Our pool water is about 55 or warmer so our koi should be eating. However somewhere along the way, they all seemed to stop eating. Every three days we’d throw a few pellets in and they would still be there two days later. Some times the pellets would be half gone. Some times all gone. No one certainly seemed interested in eating. Since I was worried the koi might be weak from lack of food, I went to Petsmart and picked up some Hikari and brine shrimp. I threw a little into the pool and while I saw a little stirring, no one was eating – until I went away. At some point, someone ate the food. After two feedings of the Hikari, the koi now seemed to swim to the spot where the food was thrown. So I switched back to the sinking Kenzen pellets. They wouldn’t eat in front of me but it disappeared over the next 12 hours. Today I threw in the Kenzen again and after 6 hours, maybe a third of the food was consumed.

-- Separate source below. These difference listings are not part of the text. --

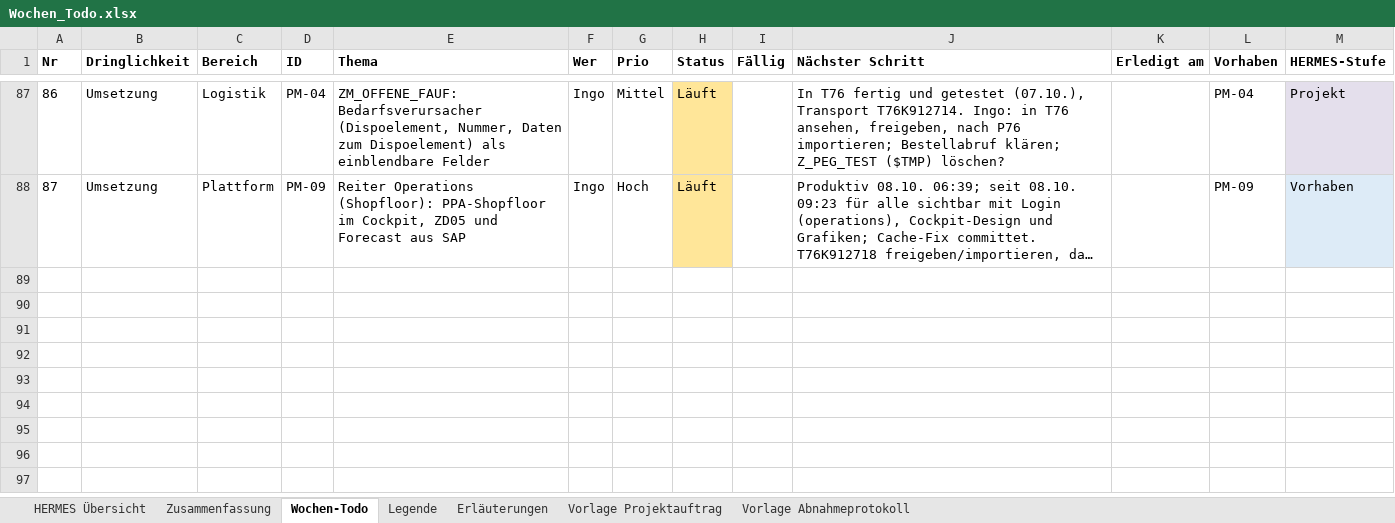
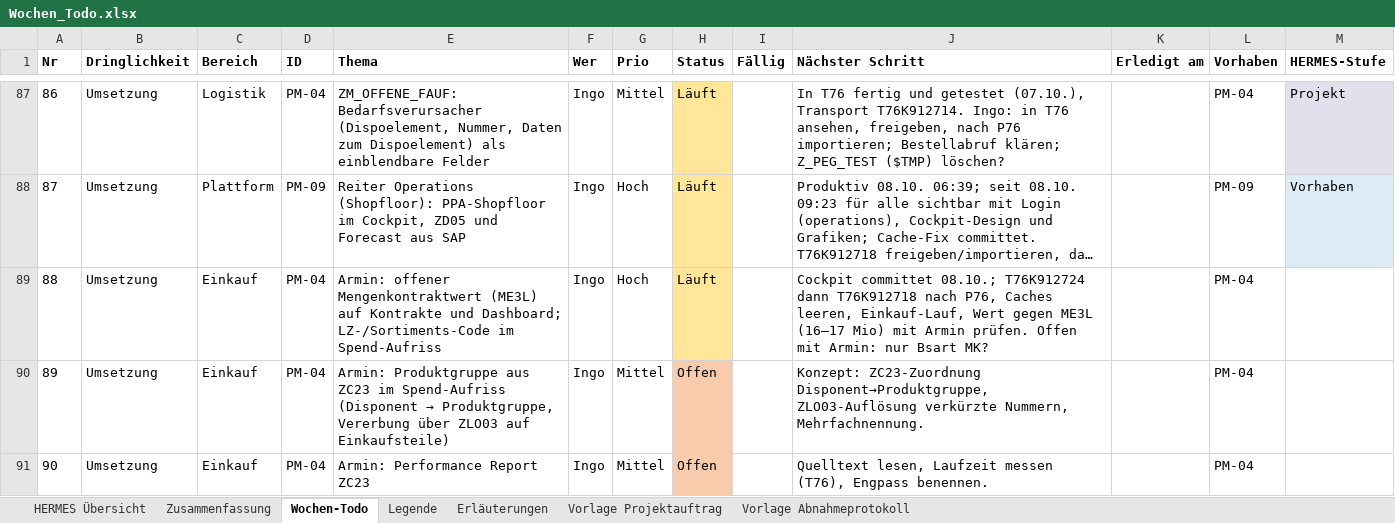
Before and after one commit to metacube2/Ai, an Excel workbook: TrafagSalesExporter/projektmanagement/Wochen_Todo.xlsx, sheet Wochen-Todo, drawn as a sheet; only a part is shown, gaps mark what is left out; long unchanged cells end in …; values as stored, in another font and other column widths than the file's, no borders; the diff names each change by its address in the sheet, - before the commit and + after, or states it on an @@ line.

```diff
--- a/TrafagSalesExporter/projektmanagement/Wochen_Todo.xlsx (sheet Wochen-Todo)
+++ b/TrafagSalesExporter/projektmanagement/Wochen_Todo.xlsx (sheet Wochen-Todo)
+row 89: 88 | Umsetzung | Einkauf | PM-04 | Armin: offener Mengenkontraktwert (ME3L) auf Kontrakte und Dashboard; LZ-/Sortiments-Code im Spend-Aufriss | Ingo | Hoch | Läuft |  | Cockpit committet 08.10.; T76K912724 dann T76K912718 nach P76, Caches leeren, Einkauf-Lauf, Wert gegen ME3L (16–17 Mio) mit Armin prüfen. Offen mit Armin: nur Bsart MK? |  | PM-04
+row 90: 89 | Umsetzung | Einkauf | PM-04 | Armin: Produktgruppe aus ZC23 im Spend-Aufriss (Disponent → Produktgruppe, Vererbung über ZLO03 auf Einkaufsteile) | Ingo | Mittel | Offen |  | Konzept: ZC23-Zuordnung Disponent→Produktgruppe, ZLO03-Auflösung verkürzte Nummern, Mehrfachnennung. |  | PM-04
+row 91: 90 | Umsetzung | Einkauf | PM-04 | Armin: Performance Report ZC23 | Ingo | Mittel | Offen |  | Quelltext lesen, Laufzeit messen (T76), Engpass benennen. |  | PM-04
```
Also changed, not shown: sheet HERMES Übersicht, TrafagSalesExporter/projektmanagement/Status_kurz.xlsx, 25 other files.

Not sure how the koi live on three pellets avery few days…So we think we have a good chance that the koi might be eating and their immune systems will improve.
Thinking about where the bacteria or virus could come from…we haven’t introduced any new koi since November 28. Then we thought about the bakki type of shower we had created and while we think it’s probably not that cause, we decided to dismantle it. Plus we could use the space for a larger quarantine tank. The water in the pool looked clearer the minute we took our structure off line. The koi also looked perkier. The larger quarantine tank is being set up and we’ve moved Ika and Paco over. Paco is looking pretty good, Ika looks mostly dead with bouts of manic swimming.
So our next step is the kind assistance of one of our fellow koi club members, a great friend and resource to us. He thought it might be time to innocculate the koi with some medicine. Another new adventure some time later this weekend. I had to go get some syringes and needles from the local pharmacy. They’re kept behind the pharmacist counter because I’m sure they’re worried about people using these items for recreational drugs. The first pharmacy said ‘no, I would need a prescription.’ The Walgrens though were much more accommodating and while I could only buy a pack of ten syringes/needles – the staff was quite helpful. I did show them video of my sick koi to reassure them that I wasn’t a druggie. Two Walgrens, 20 syringes/needles in hand.